Nphet has said visors offer inappropriate protection against Covid-19 for majority of people

Danny Healy Rae TD is seen wearing a protective visor at Leinster House on Kildare Street, Dublin, earlier this week. Photograph: Gareth Chaney/Collins

Danny Healy Rae TD is seen wearing a protective visor at Leinster House on Kildare Street, Dublin, earlier this week. Photograph: Gareth Chaney/Collins

 

Visors may be an alternative to face-coverings in certain circumstances to protect against Covid-19, according to new guidance from the Health Service Executive.

The advice, which notes that visors reduce exposure to droplets “to a certain extent”, mentions circumstances such as people with breathing difficulties, or who are unable to remove masks or face-coverings without help.

Other circumstances where visors could be used are where people feel upset or very uncomfortable wearing face-coverings, or where people who have learning difficulties or are hard of hearing or deaf are present.

National Public Health Emergency Team members have repeatedly counselled that visors are inappropriate as protection against the virus for the vast majority of people.

However, the guidance from the HSE’s Health Protection Surveillance Centre stops short of recommending against their use.

It says good quality evidence to allow for assessment of differences in the degree of protection afforded by surgical masks, cloth face-coverings and visors is lacking, particularly for public settings.

Its recommendations related only to cloth face-coverings and visors because, it says, surgical masks are not currently recommended for use outside healthcare settings.

There is a “clear consensus” surgical masks are generally preferred, particularly in high-risk situations, and that “cloth face-coverings are preferred to visors”.

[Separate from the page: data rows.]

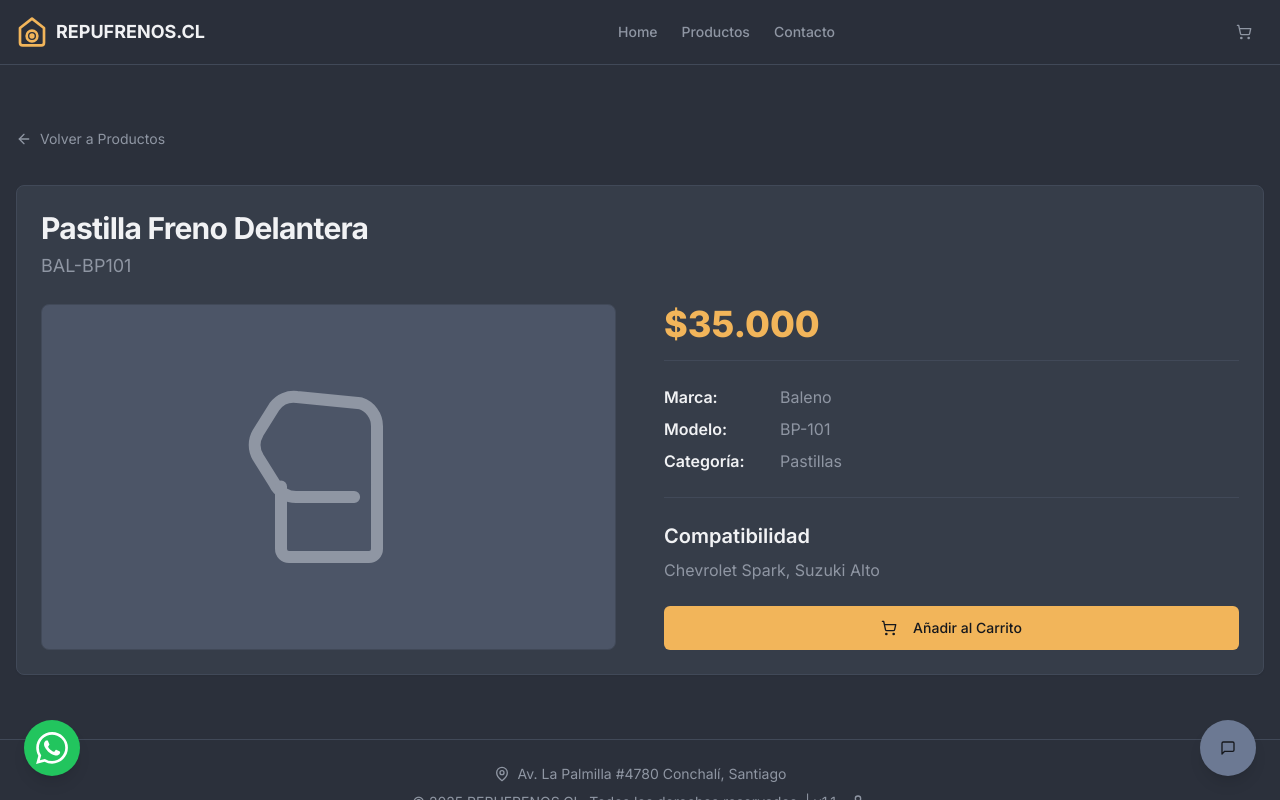
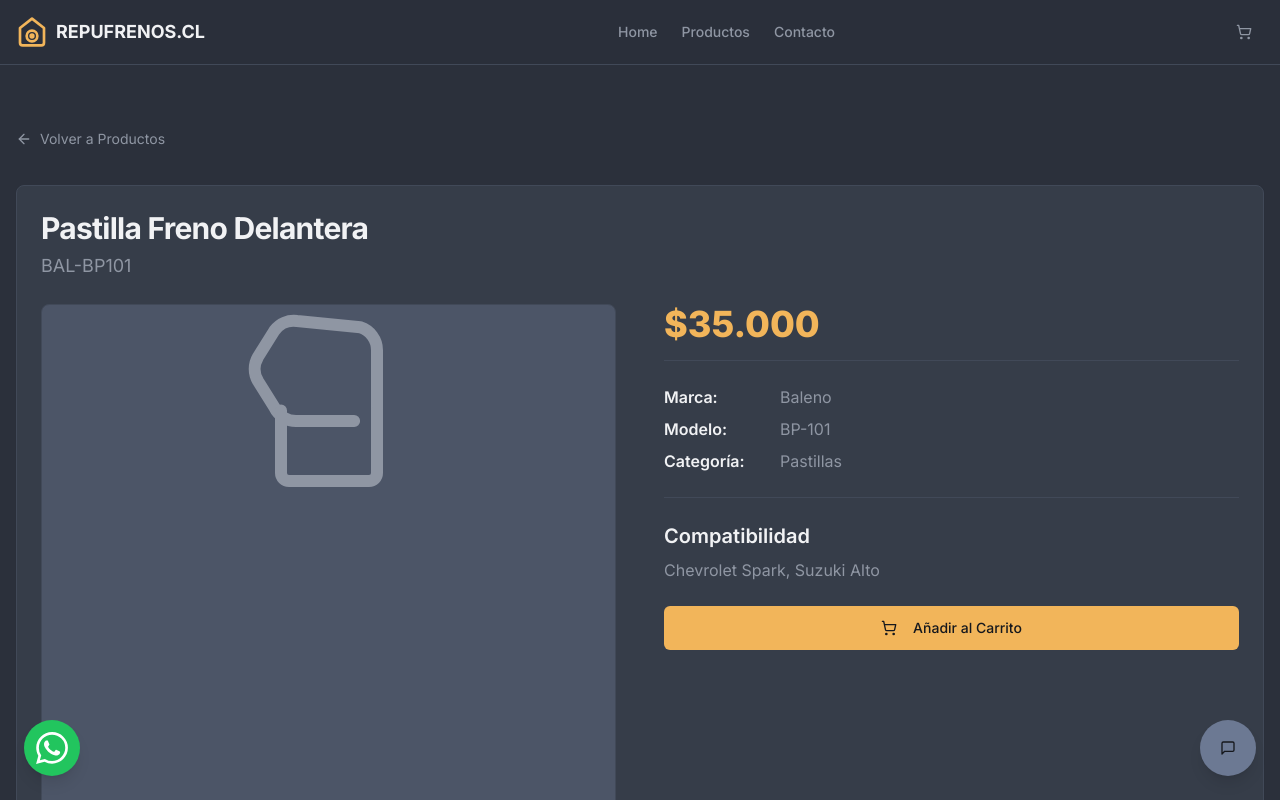
Before and after one commit to marce1404/TIENDA-FRENOS, a Next.js app: page /productos/1 in a window 1280 px wide. Shown: the top 800 px of the page. Built offline with nearby package versions, Linux system fonts and the light colour scheme.

Commit message:
La lógica será simple: SI un producto tiene su propia imageUrl, se mostr

```diff
--- a/src/app/page.tsx
+++ b/src/app/page.tsx
@@ -20,6 +20,7 @@ import {
 import { Separator } from '@/components/ui/separator';
 import { useCart } from '@/hooks/use-cart';
 import Image from 'next/image';
+import { useDefaultImages } from '@/hooks/use-default-images';
 
 const formatPrice = (price: number) => {
   return new Intl.NumberFormat('es-CL', {
@@ -34,6 +35,7 @@ export default function HomePage() {
   const [featuredProducts, setFeaturedProducts] = useState<Product[]>([]);
   const [selectedProduct, setSelectedProduct] = useState<Product | null>(null);
   const { addToCart } = useCart();
+  const { defaultPastillaImage, defaultDiscoImage } = useDefaultImages();
 
   useEffect(() => {
     const allProducts = getProducts();
@@ -66,6 +68,13 @@ export default function HomePage() {
   const handleAddToCartClick = (product: Product) => {
     addToCart(product);
     setSelectedProduct(null); // Cerrar el diálogo después de añadir al carrito
+  };
+
+  const getProductImage = (product: Product) => {
+    if (product.imageUrl) return product.imageUrl;
+    if (product.category === 'Pastillas') return defaultPastillaImage;
+    if (product.category === 'Discos') return defaultDiscoImage;
+    return null;
   };
 
   return (
@@ -135,9 +144,9 @@ export default function HomePage() {
             </DialogHeader>
             <div className="grid md:grid-cols-2 gap-8 py-4">
                 <div className="relative aspect-square w-full bg-muted rounded-lg overflow-hidden">
-                    {selectedProduct.imageUrl ? (
+                    {getProductImage(selectedProduct) ? (
                         <Image
-                            src={selectedProduct.imageUrl}
+                            src={getProductImage(selectedProduct)!}
                             alt={`Imagen de ${selectedProduct.name}`}
                             fill
                             className="object-contain"
@@ -154,7 +163,7 @@ export default function HomePage() {
                   <Separator />
                   <div className="grid grid-cols-[auto,1fr] gap-x-4 gap-y-2 text-sm">
                     <span className="font-semibold text-foreground">Código:</span>
-                    <span className="text-foreground font-mono text-base">{selectedProduct.code}</span>
+                    <span className="font-mono text-base text-foreground">{selectedProduct.code}</span>
 
                     <span className="font-semibold text-foreground">Marca:</span>
                     <span className="text-muted-foreground">{selectedProduct.brand}</span>
--- a/src/app/productos/[productId]/page.tsx
+++ b/src/app/productos/[productId]/page.tsx
@@ -14,6 +14,8 @@ import { BrakeDiscIcon } from '@/components/icons/BrakeDiscIcon';
 import { useCart } from '@/hooks/use-cart';
 import Link from 'next/link';
 import { Skeleton } from '@/components/ui/skeleton';
+import { useDefaultImages } from '@/hooks/use-default-images';
+import Image from 'next/image';
 
 const formatPrice = (price: number) => {
   return new Intl.NumberFormat('es-CL', {
@@ -26,6 +28,8 @@ export default function ProductDetailPage({ params }: { params: { productId: str
   const [product, setProduct] = useState<Product | null>(null);
   const [loading, setLoading] = useState(true);
   const { addToCart } = useCart();
+  const { defaultPastillaImage, defaultDiscoImage } = useDefaultImages();
+
 
   useEffect(() => {
     const allProducts = getProducts();
@@ -38,6 +42,13 @@ export default function ProductDetailPage({ params }: { params: { productId: str
     setLoading(false);
   }, [params.productId]);
 
+  const getProductImage = (product: Product) => {
+    if (product.imageUrl) return product.imageUrl;
+    if (product.category === 'Pastillas') return defaultPastillaImage;
+    if (product.category === 'Discos') return defaultDiscoImage;
+    return null;
+  };
+
   if (loading) {
     return (
       <div className="container mx-auto px-4 py-16">
@@ -48,7 +59,7 @@ export default function ProductDetailPage({ params }: { params: { productId: str
             <Skeleton className="h-4 w-1/4" />
           </CardHeader>
           <CardContent className="grid md:grid-cols-2 gap-8">
-            <Skeleton className="h-64 w-full" />
+            <Skeleton className="aspect-square w-full" />
             <div className="space-y-6">
               <Skeleton className="h-12 w-1/2" />
               <Skeleton className="h-24 w-full" />
@@ -65,6 +76,8 @@ export default function ProductDetailPage({ params }: { params: { productId: str
     return null;
   }
 
+  const productImage = getProductImage(product);
+
   return (
     <div className="container mx-auto px-4 py-12 md:py-16">
         <div className="mb-8">
@@ -80,12 +93,22 @@ export default function ProductDetailPage({ params }: { params: { productId: str
             </CardHeader>
             <CardContent className="p-6 pt-0">
                 <div className="grid md:grid-cols-2 gap-8 lg:gap-12">
-                    <div className="flex items-center justify-center p-8 bg-muted rounded-lg border">
-                         {product.category === 'Pastillas' ? (
-                            <BrakePadIcon className="w-48 h-48 text-muted-foreground" />
-                        ) : (
-                            <BrakeDiscIcon className="w-48 h-48 text-muted-foreground" />
-                        )}
+                     <div className="relative aspect-square w-full bg-muted rounded-lg border overflow-hidden">
+                         {productImage ? (
+                             <Image
+                                 src={productImage}
+                                 alt={`Imagen de ${product.name}`}
+                                 fill
+                                 className="object-contain"
+                                 data-ai-hint={product.category === 'Pastillas' ? 'brake pad' : 'brake disc'}
+                             />
+                         ) : (
+                             product.category === 'Pastillas' ? (
+                                <BrakePadIcon className="w-48 h-48 text-muted-foreground m-auto" />
+                            ) : (
+                                <BrakeDiscIcon className="w-48 h-48 text-muted-foreground m-auto" />
+                            )
+                         )}
                     </div>
                     <div className="flex flex-col space-y-6">
                         <div>
--- a/src/app/productos/page.tsx
+++ b/src/app/productos/page.tsx
@@ -28,6 +28,7 @@ import {
 } from '@/components/ui/dialog';
 import { Separator } from '@/components/ui/separator';
 import Image from 'next/image';
+import { useDefaultImages } from '@/hooks/use-default-images';
 
 
 export default function ProductosPage() {
@@ -39,6 +40,7 @@ export default function ProductosPage() {
   const [isLoading, setIsLoading] = useState(true);
   const [selectedProduct, setSelectedProduct] = useState<Product | null>(null);
   const { addToCart } = useCart();
+  const { defaultPastillaImage, defaultDiscoImage } = useDefaultImages();
 
   useEffect(() => {
     // This effect runs only on the client-side
@@ -99,6 +101,13 @@ export default function ProductosPage() {
   const handleAddToCartClick = (product: Product) => {
     addToCart(product);
     setSelectedProduct(null); // Cerrar el diálogo después de añadir al carrito
+  };
+
+  const getProductImage = (product: Product) => {
+    if (product.imageUrl) return product.imageUrl;
+    if (product.category === 'Pastillas') return defaultPastillaImage;
+    if (product.category === 'Discos') return defaultDiscoImage;
+    return null;
   };
 
   const LoadingSkeleton = () => (
@@ -258,9 +267,9 @@ export default function ProductosPage() {
               </DialogHeader>
                <div className="grid md:grid-cols-2 gap-8 py-4">
                 <div className="relative aspect-square w-full bg-muted rounded-lg overflow-hidden">
-                    {selectedProduct.imageUrl ? (
+                    {getProductImage(selectedProduct) ? (
                         <Image
-                            src={selectedProduct.imageUrl}
+                            src={getProductImage(selectedProduct)!}
                             alt={`Imagen de ${selectedProduct.name}`}
                             fill
                             className="object-contain"
--- a/src/components/CartSheet.tsx
+++ b/src/components/CartSheet.tsx
@@ -1,3 +1,4 @@
+
 'use client';
 
 import { useCart } from '@/hooks/use-cart';
@@ -17,6 +18,9 @@ import { Separator } from './ui/separator';
 import { useEffect, useState } from 'react';
 import { BrakePadIcon } from './icons/BrakePadIcon';
 import { BrakeDiscIcon } from './icons/BrakeDiscIcon';
+import { useDefaultImages } from '@/hooks/use-default-images';
+import Image from 'next/image';
+import { CartItem } from '@/lib/types';
 
 const formatPrice = (price: number) => {
     return new Intl.NumberFormat('es-CL', {
@@ -28,6 +32,7 @@ const formatPrice = (price: number) => {
 export function CartSheet() {
   const { cartItems, removeFromCart, updateQuantity, clearCart, cartCount, cartTotal } = useCart();
   const [whatsappNumber, setWhatsappNumber] = useState('56912345678');
+  const { defaultPastillaImage, defaultDiscoImage } = useDefaultImages();
 
   useEffect(() => {
     const getWhatsappNumber = () => {
@@ -71,6 +76,13 @@ export function CartSheet() {
     window.open(whatsappUrl, '_blank');
   };
 
+  const getProductImage = (item: CartItem) => {
+    if (item.imageUrl) return item.imageUrl;
+    if (item.category === 'Pastillas') return defaultPastillaImage;
+    if (item.category === 'Discos') return defaultDiscoImage;
+    return null;
+  };
+
   return (
     <Sheet>
       <SheetTrigger asChild>
@@ -93,13 +105,19 @@ export function CartSheet() {
           <>
             <ScrollArea className="flex-1">
               <div className="flex flex-col gap-4 py-4 pr-6">
-                {cartItems.map((item) => (
+                {cartItems.map((item) => {
+                  const itemImage = getProductImage(item);
+                  return (
                     <div key={item.id} className="flex items-center gap-4">
-                    <div className="flex-shrink-0 w-16 h-16 rounded-md bg-muted/50 flex items-center justify-center border">
-                      {item.category === 'Pastillas' ? (
+                      <div className="relative flex-shrink-0 w-16 h-16 rounded-md bg-muted/50 flex items-center justify-center border overflow-hidden">
+                        {itemImage ? (
+                           <Image src={itemImage} alt={`Imagen de ${item.name}`} fill className="object-contain" />
+                        ) : (
+                          item.category === 'Pastillas' ? (
                             <BrakePadIcon className="w-8 h-8 text-muted-foreground" />
                           ) : (
                             <BrakeDiscIcon className="w-8 h-8 text-muted-foreground" />
+                          )
                         )}
                       </div>
                       <div className="flex-1 space-y-1">
@@ -137,7 +155,8 @@ export function CartSheet() {
                          </Button>
                       </div>
                     </div>
-                ))}
+                  );
+                })}
               </div>
             </ScrollArea>
             <Separator />
--- a/src/components/FeaturedProductCard.tsx
+++ b/src/components/FeaturedProductCard.tsx
@@ -7,6 +7,10 @@ import { Star } from 'lucide-react';
 import type { Product } from '@/lib/types';
 import { useCart } from '@/hooks/use-cart';
 import { cn } from '@/lib/utils';
+import Image from 'next/image';
+import { useDefaultImages } from '@/hooks/use-default-images';
+import { BrakePadIcon } from './icons/BrakePadIcon';
+import { BrakeDiscIcon } from './icons/BrakeDiscIcon';
 
 interface FeaturedProductCardProps {
   product: Product;
@@ -22,26 +26,59 @@ const formatPrice = (price: number) => {
 
 export function FeaturedProductCard({ product, onProductClick }: FeaturedProductCardProps) {
   const { addToCart } = useCart();
+  const { defaultPastillaImage, defaultDiscoImage } = useDefaultImages();
 
   const handleAddToCart = (e: React.MouseEvent) => {
     e.stopPropagation();
     addToCart(product);
   };
 
+  const getProductImage = (product: Product) => {
+    if (product.imageUrl) return product.imageUrl;
+    if (product.category === 'Pastillas') return defaultPastillaImage;
+    if (product.category === 'Discos') return defaultDiscoImage;
+    return null;
+  };
+
+  const productImage = getProductImage(product);
+
   return (
     <Card
         className="flex flex-col overflow-hidden h-full cursor-pointer transition-all hover:shadow-lg hover:-translate-y-1"
         onClick={() => onProductClick(product)}
     >
-        <CardHeader className="flex-row items-start justify-between p-4">
-            <CardTitle className="text-base font-bold leading-tight">{product.name}</CardTitle>
-            <Star className={cn("h-5 w-5 flex-shrink-0", product.isFeatured ? "fill-primary text-primary" : "text-muted-foreground")} />
+        <CardHeader className="flex-col items-start p-4">
+            <div className="flex flex-row items-start justify-between w-full">
+              <CardTitle className="text-base font-bold leading-tight">{product.name}</CardTitle>
+              <Star className={cn("h-5 w-5 flex-shrink-0", product.isFeatured ? "fill-primary text-primary" : "text-muted-foreground")} />
+            </div>
+            <div className="text-sm text-muted-foreground flex items-center gap-1">
+                <span>Código:</span>
+                <span className="font-mono text-xs">{product.code}</span>
+            </div>
         </CardHeader>
-        <CardContent className="p-4 pt-0 text-sm text-muted-foreground flex-grow space-y-1">
-            <p>Código: <span className="font-mono text-xs">{product.code}</span></p>
-            <p>Marca: {product.brand}</p>
-            <p>Modelo: {product.model}</p>
-            <p>Compatibilidad: {product.compatibility}</p>
+        <CardContent className="p-4 pt-0 flex-grow flex flex-col justify-center items-center text-center">
+            <div className="relative w-full h-24 mb-4">
+                {productImage ? (
+                    <Image
+                        src={productImage}
+                        alt={`Imagen de ${product.name}`}
+                        fill
+                        className="object-contain"
+                        data-ai-hint={product.category === 'Pastillas' ? 'brake pad' : 'brake disc'}
+                    />
+                ) : (
+                    product.category === 'Pastillas' ? (
+                        <BrakePadIcon className="w-16 h-16 text-muted-foreground mx-auto" />
+                    ) : (
+                        <BrakeDiscIcon className="w-16 h-16 text-muted-foreground mx-auto" />
+                    )
+                )}
+            </div>
+            <div className="text-sm text-muted-foreground space-y-1 text-left w-full">
+                <p>Marca: {product.brand}</p>
+                <p>Modelo: {product.model}</p>
+            </div>
         </CardContent>
         <CardFooter className="p-4 pt-0 flex justify-between items-center">
             <span className="font-bold text-foreground text-lg">{formatPrice(product.price)}</span>
--- /dev/null
+++ b/src/hooks/use-default-images.ts
@@ -0,0 +1,36 @@
+
+'use client';
+
+import { useState, useEffect } from 'react';
+
+export function useDefaultImages() {
+  const [defaultPastillaImage, setDefaultPastillaImage] = useState<string | null>(null);
+  const [defaultDiscoImage, setDefaultDiscoImage] = useState<string | null>(null);
+
+  useEffect(() => {
+    const loadImages = () => {
+      const pastillaUrl = localStorage.getItem('defaultPastillaImageUrl');
+      if (pastillaUrl) setDefaultPastillaImage(pastillaUrl);
+
+      const discoUrl = localStorage.getItem('defaultDiscoImageUrl');
+      if (discoUrl) setDefaultDiscoImage(discoUrl);
+    };
+
+    loadImages();
+
+    // Listen for changes in localStorage from other tabs/windows
+    const handleStorageChange = (e: StorageEvent) => {
+      if (e.key === 'defaultPastillaImageUrl' || e.key === 'defaultDiscoImageUrl') {
+        loadImages();
+      }
+    };
+
+    window.addEventListener('storage', handleStorageChange);
+
+    return () => {
+      window.removeEventListener('storage', handleStorageChange);
+    };
+  }, []);
+
+  return { defaultPastillaImage, defaultDiscoImage };
+}
```
Also changed, not shown: public/images/defaults/default_disco.webp (added), public/images/defaults/default_pastilla.jpg (added). Lines whose indentation alone changed are shown as unchanged.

Some international guidance recommends against the use of visors alone, but there is also a “body of evidence and opinion” that visors offer a “significant degree of protection” against droplet protection compared to no face protection.

“Face coverings are always in addition to and never a substitute for other Public Health measures including limiting social contacts, maintaining social distance, hand hygiene and practising appropriate respiratory etiquette.”

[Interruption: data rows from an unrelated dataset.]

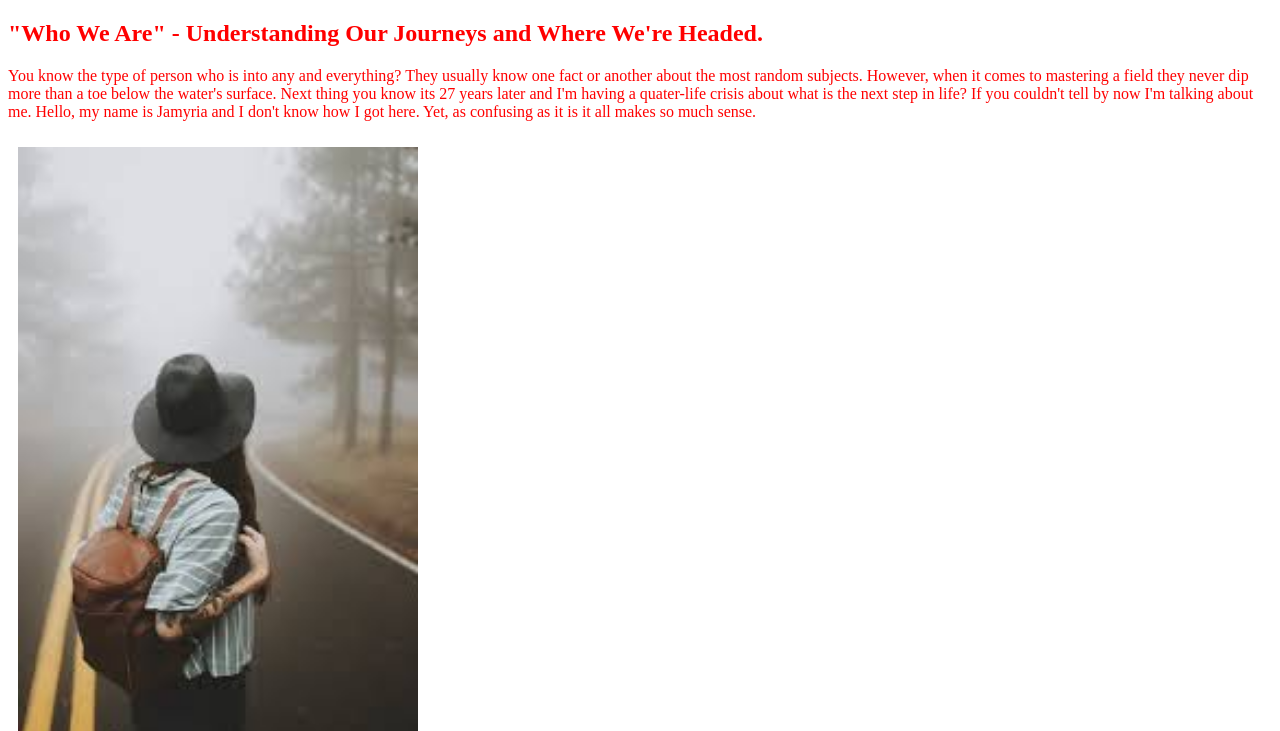
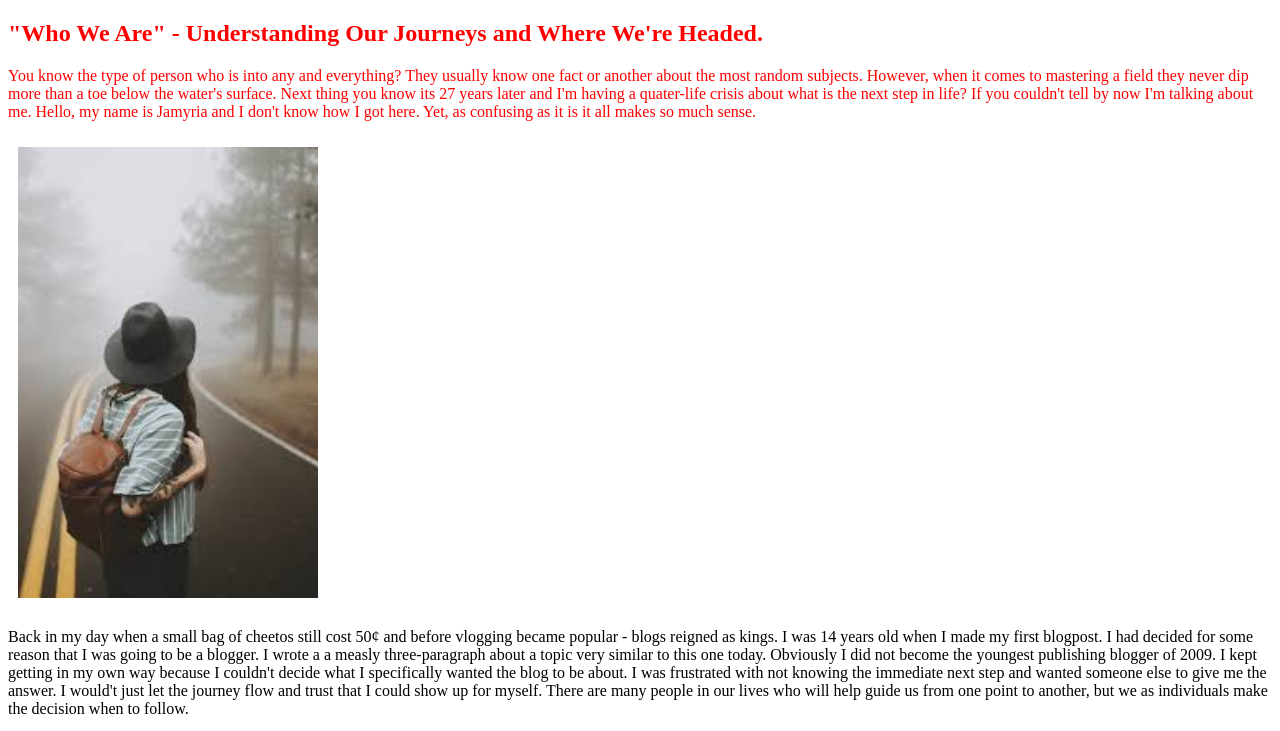
Before and after one commit to PT-Web-Dev-Jan-23/js-assignment-4-html-me-something-landersja, a website: page index.html in a window 1280 px wide. Shown: the top 731 px of the page. Drawn offline with Linux system fonts and the light colour scheme.

Commit message:
single image update in html

```diff
--- a/index.html
+++ b/index.html
@@ -11,7 +11,7 @@
       <h1>"Who We Are" - Understanding Our Journeys and Where We're Headed.</h1>
    <main>
       <p>You know the type of person who is into any and everything? They usually know one fact or another about the most random subjects. However, when it comes to mastering a field they never dip more than a toe below the water's surface. Next thing you know its 27 years later  and I'm having a quater-life crisis about what is the next step in life? If you couldn't tell by now I'm talking about me. Hello, my name is Jamyria and I don't know how I got here. Yet, as confusing as it is it all makes so much sense.</p>
-      <img src = "images/wandering image.jpeg" alt = "Image of someone wandering down a foggy path.">
+      <img src = "images/wandering image.jpeg" alt = "Image of someone wandering down a foggy path." style="width:300px">
    </header>
       <p> Back in my day when a small bag of cheetos still cost 50&cent; and before vlogging became popular - blogs reigned as kings. I was 14 years old when I made my first blogpost. I had decided for some reason that I was going to be a blogger. I wrote a a measly three-paragraph about a topic very similar to this one today. Obviously I did not become the youngest publishing blogger of 2009. I kept getting in my own way because I couldn't decide what I specifically wanted the blog to be about. I was frustrated with not knowing the immediate next step and wanted someone else to give me the answer. I would't just let the journey flow and trust that I could show up for myself. There are many people in our lives who will help guide us from one point to another, but we as individuals make the decision when to follow. </p>
 
```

The HPSC said in public settings, expert opinion and international guidance generally favours cloth face-coverings.

“There is a rationale and laboratory evidence in particular for favouring cloth face coverings over visors where the wearer is at a higher level (standing) than those potentially exposed at a lower level (sitting).”

Where cloth face coverings are used, they should be of multiple layers of suitable fabric and correctly applied, it recommends.